USAID taps consortium for animal ag program

Five-year program to help improve livestock management, combat threat of zoonotic diseases.

April 13, 2021

4 Min Read
Hog farm barns pigs FDS operation.JPG
National Pork Board

The United States Agency for International Development (USAID) has tapped a consortium led by Cargill and including Ausvet, Heifer International, and the International Poultry Council (IPC) to improve livestock management and combat the threat of zoonotic diseases to both human and animal health. The five-year, $33 million Transformational Strategies for Farm Output Risk Mitigation (TRANSFORM) consortium will harness innovation to sustainably improve animal health, strengthen animal agriculture production systems in Asia and Africa and enhance global health security.

As a farm-based initiative, TRANSFORM will prioritize efforts to significantly decrease the risks of antimicrobial resistance (AMR) and zoonoses, diseases spread from animals to humans such as foodborne pathogens, anthrax and Avian and swine influenza. The group will also consider transboundary animal diseases (TADs,) such as foot-and-mouth disease and African swine fever. Scientists estimate that more than three out of five known infectious diseases in people can be spread from animals, and 75% of new or emerging infectious diseases in people come from animals.

Smallholder farmers around the world are particularly vulnerable to transboundary animal diseases, with livestock representing their main source of food and income, and access to veterinary services often limited.

Together, Cargill, Ausvet, Heifer International and the IPC will increase the capacity of government, agribusinesses, and farmers to prevent and, if needed, identify and quickly respond to these threats to human health. By working through animal agriculture markets and supply chains and showing how changes to production processes can increase farmers’ incomes, TRANSFORM aims to bring about long-lasting change within the livestock sector in Africa and Asia.

“We know that agriculture can help solve some of the world’s most pressing challenges,” said Chuck Warta, head of Cargill’s health technologies business. “We’re honored to have been selected to lead this important work and are confident that Cargill’s global reach and research capabilities, combined with our partners’ unique expertise and influence in animal agriculture, can minimize these massive threats to our global food system and to human health.”

TRANSFORM partners lead farm-based approach
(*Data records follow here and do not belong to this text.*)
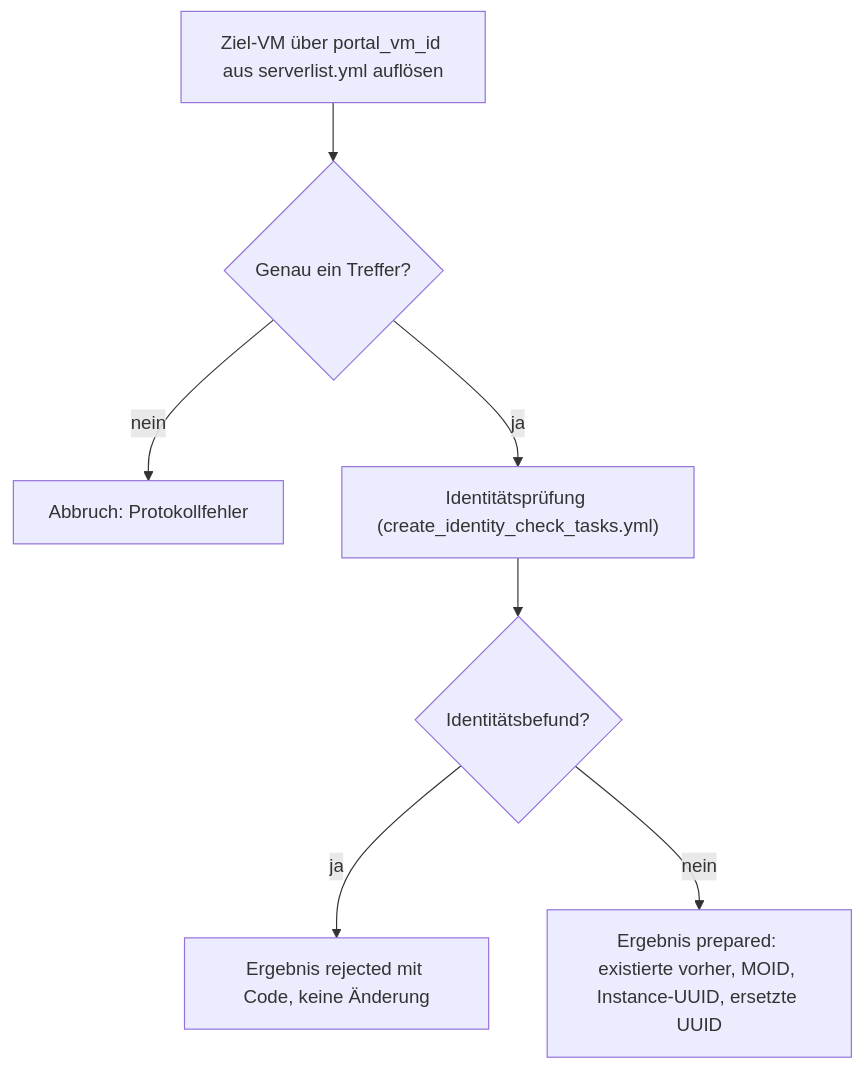
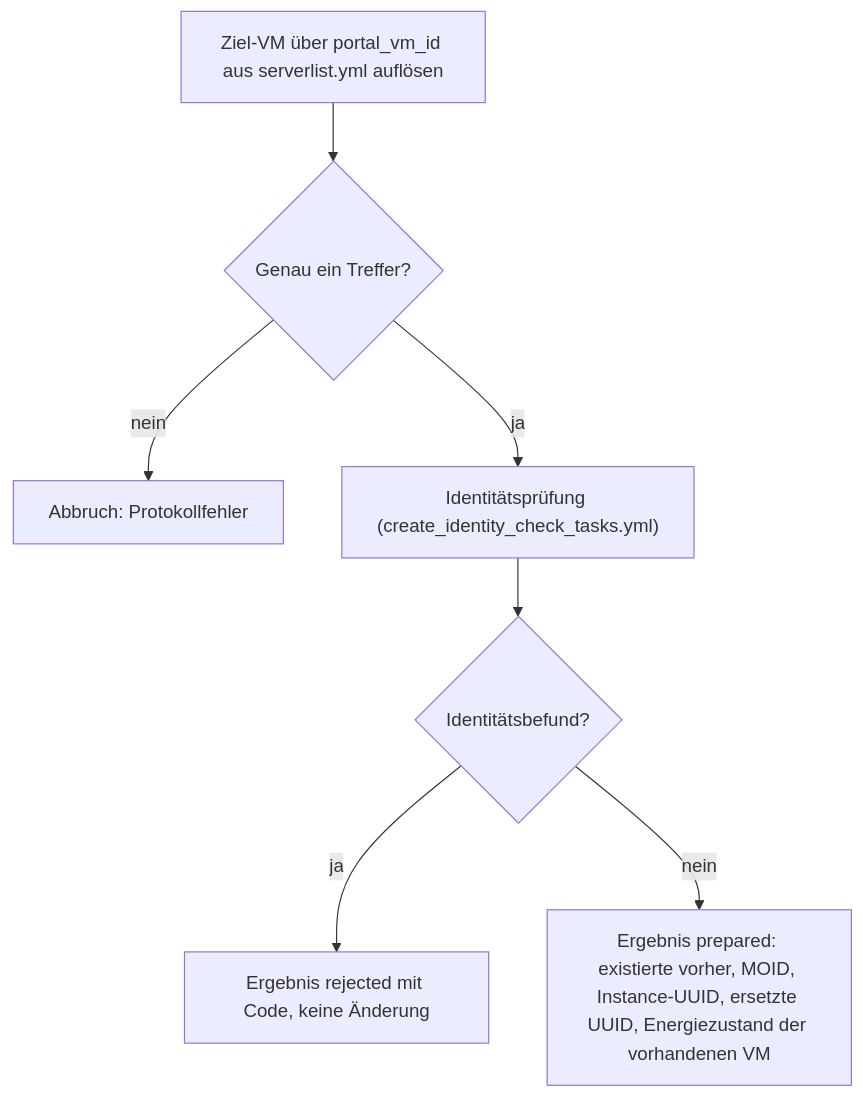
Before and after one commit to Samy94M/VirtuSphere-v2-WebApp: the fourth of 13 diagrams in docs/operations/deploy-flows.md, drawn with Mermaid. The commit also changed other lines of this file and 28 other files, not shown here.

````diff
--- a/docs/operations/deploy-flows.md
+++ b/docs/operations/deploy-flows.md
@@ -200,9 +204,9 @@
 ```mermaid
 flowchart TD
   A["Ziel-VM über portal_vm_id aus serverlist.yml auflösen"] --> B{"Genau ein Treffer?"}
   B -->|nein| BX["Abbruch: Protokollfehler"]
   B -->|ja| C["Identitätsprüfung (create_identity_check_tasks.yml)"]
   C --> D{"Identitätsbefund?"}
   D -->|ja| DR["Ergebnis rejected mit Code, keine Änderung"]
-  D -->|nein| DP["Ergebnis prepared: existierte vorher, MOID, Instance-UUID, ersetzte UUID"]
+  D -->|nein| DP["Ergebnis prepared: existierte vorher, MOID, Instance-UUID, ersetzte UUID, Energiezustand der vorhandenen VM"]
 ```
````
TRANSFORM will work in several key geographies, on large and small farms, with a variety of species. Beginning in 2022, Cargill will conduct nutrition and immune health trials on dairy, poultry, shrimp and swine operations in four countries throughout Asia and Africa to better understand and quantify the role holistic animal nutrition can play in reducing the threats of zoonotic diseases to human health.

Ausvet will expand its health information system to serve farms of all sizes in Indonesia and Vietnam. The group will collect real-time data and insights on disease occurrence, vaccination programs, and antibiotic usage so farmers, governments and industries can make data-driven decisions to maintain and improve animal health and its connection to human health.

“As epidemiologists, we know that good decisions require good information,” said Dr. Angus Cameron, director at Ausvet. “Our approach focuses on working with the farmers, their veterinarians, other service providers and value chain players, providing them with a service to better manage their own data, integrate it, analyze it, and provide real-time reliable information to help them make better disease management decisions.”

Increased profitability for farmers will be key to TRANSFORM's long-term impact. Heifer International will work with smallholder farmers in India and Kenya to improve biosecurity and animal management and health, with the added benefit of increasing farmer incomes.

“Smallholder farmers produce the majority of the world’s food. By equipping them with tools to improve animal management and biosecurity, we are supporting the production of safe, healthy food that improves nutrition, while preventing the spread of pathogens that threaten global human health,” said Pierre Ferrari, president and CEO of Heifer International. “Heifer International is working with community veterinarians to embed knowledge of new practices into the services they provide and supporting farmers to access finance, incentivizing sustainable adoption of biosecurity practices by small-scale livestock producers.”

IPC will lead the development and adoption of industry-wide principles, policies and standards around antimicrobial stewardship within the poultry industry.

“IPC brings together poultry industry stakeholders from across the globe, and throughout the total value chain, to build relationships and address shared challenges,” said Robin Horel, IPC president. “IPC has an industry-wide commitment to antimicrobial use stewardship and seeks to leverage our network to advance systems thinking approaches, and best practices, that can be scalable globally through private sector leadership in proactively addressing transboundary or foodborne risks.”   

The key to the consortium’s success will be developing and implementing innovative and market-driven solutions that increase access to safe, affordable, high quality animal-sourced nutrition while improving global human health security. 

Subscribe to Our Newsletters
Feedstuffs is the news source for animal agriculture

You May Also Like